§ **Task directions**
Examine each line of the listing below. Copy those in which the string "container" appears.

§ **Excerpted records**
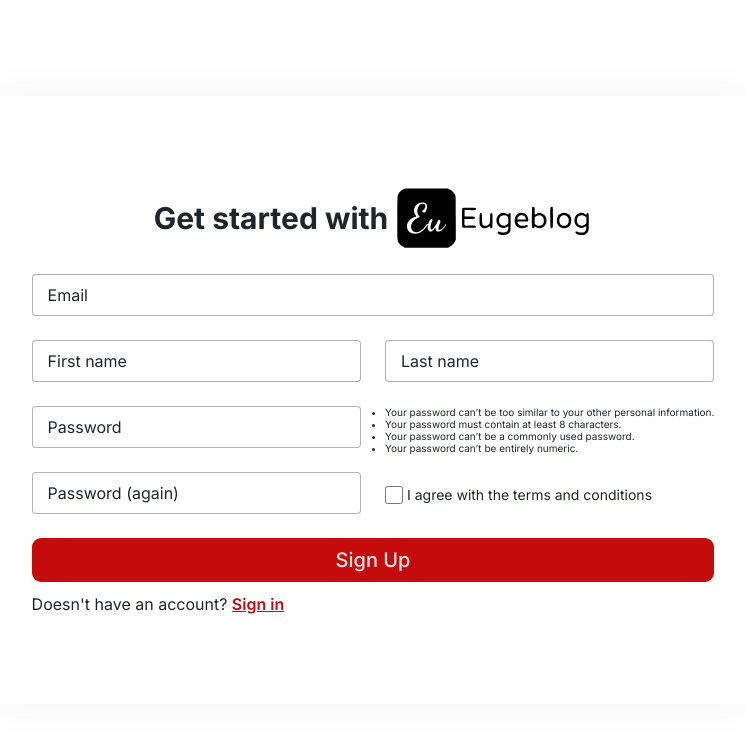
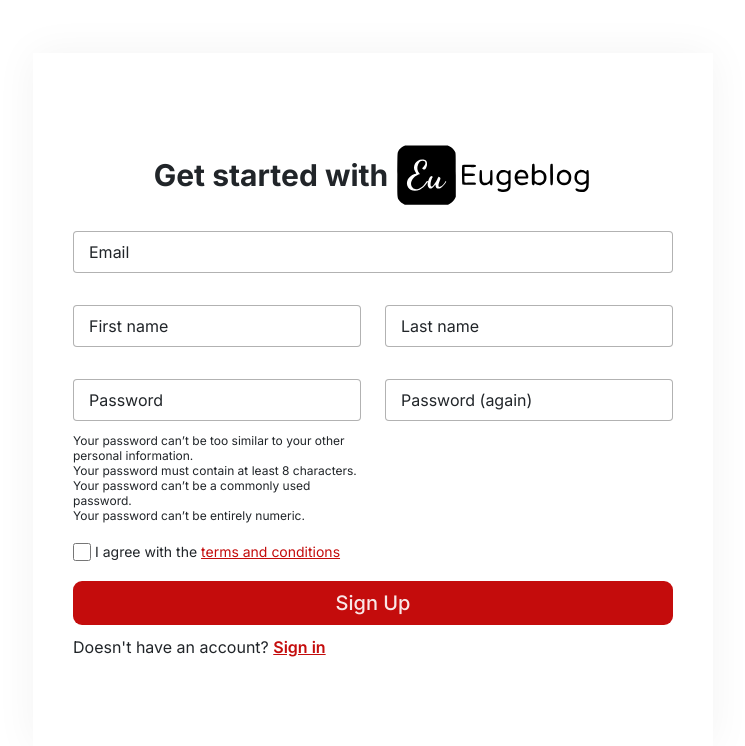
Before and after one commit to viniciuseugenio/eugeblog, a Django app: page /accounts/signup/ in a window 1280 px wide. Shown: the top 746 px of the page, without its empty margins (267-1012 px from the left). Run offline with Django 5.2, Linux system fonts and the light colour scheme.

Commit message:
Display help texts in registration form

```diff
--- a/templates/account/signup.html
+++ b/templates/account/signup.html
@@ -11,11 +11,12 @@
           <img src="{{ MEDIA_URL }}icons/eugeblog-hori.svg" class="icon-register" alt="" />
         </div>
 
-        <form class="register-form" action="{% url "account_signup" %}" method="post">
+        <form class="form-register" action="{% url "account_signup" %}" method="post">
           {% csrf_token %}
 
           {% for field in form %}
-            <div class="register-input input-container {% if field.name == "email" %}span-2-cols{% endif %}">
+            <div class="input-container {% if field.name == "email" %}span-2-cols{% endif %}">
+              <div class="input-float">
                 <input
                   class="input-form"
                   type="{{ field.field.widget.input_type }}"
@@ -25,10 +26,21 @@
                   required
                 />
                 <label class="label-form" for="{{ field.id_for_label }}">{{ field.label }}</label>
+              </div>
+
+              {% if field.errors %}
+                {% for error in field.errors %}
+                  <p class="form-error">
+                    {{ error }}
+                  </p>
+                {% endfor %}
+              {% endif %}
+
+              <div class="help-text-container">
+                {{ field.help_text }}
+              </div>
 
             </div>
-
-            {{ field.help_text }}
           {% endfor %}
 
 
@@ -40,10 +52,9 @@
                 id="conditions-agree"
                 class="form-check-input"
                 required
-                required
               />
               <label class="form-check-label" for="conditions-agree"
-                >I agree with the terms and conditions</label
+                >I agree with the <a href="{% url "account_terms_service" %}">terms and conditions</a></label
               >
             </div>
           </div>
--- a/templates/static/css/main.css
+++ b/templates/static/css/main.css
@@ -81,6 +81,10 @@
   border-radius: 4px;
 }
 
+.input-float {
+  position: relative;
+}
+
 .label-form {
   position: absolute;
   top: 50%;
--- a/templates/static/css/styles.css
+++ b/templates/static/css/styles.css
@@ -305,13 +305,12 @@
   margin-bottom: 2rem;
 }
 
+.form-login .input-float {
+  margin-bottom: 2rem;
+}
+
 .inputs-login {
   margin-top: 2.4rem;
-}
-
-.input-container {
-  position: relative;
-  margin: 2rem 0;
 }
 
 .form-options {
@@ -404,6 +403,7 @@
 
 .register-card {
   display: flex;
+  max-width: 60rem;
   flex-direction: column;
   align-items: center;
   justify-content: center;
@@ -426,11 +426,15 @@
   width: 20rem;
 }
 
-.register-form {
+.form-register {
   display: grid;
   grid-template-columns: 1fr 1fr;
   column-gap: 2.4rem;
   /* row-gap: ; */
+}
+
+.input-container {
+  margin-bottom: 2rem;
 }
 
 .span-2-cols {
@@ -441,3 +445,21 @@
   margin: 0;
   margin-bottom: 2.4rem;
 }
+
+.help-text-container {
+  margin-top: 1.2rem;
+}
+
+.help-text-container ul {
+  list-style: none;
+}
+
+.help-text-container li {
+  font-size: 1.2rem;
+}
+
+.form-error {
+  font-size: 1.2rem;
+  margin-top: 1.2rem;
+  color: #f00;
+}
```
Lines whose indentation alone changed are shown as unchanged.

§ **Answer area**
-            <div class="register-input input-container {% if field.name == "email" %}span-2-cols{% endif %}">
+            <div class="input-container {% if field.name == "email" %}span-2-cols{% endif %}">
+              <div class="help-text-container">
-.input-container {
+.input-container {
+.help-text-container {
+.help-text-container ul {
+.help-text-container li {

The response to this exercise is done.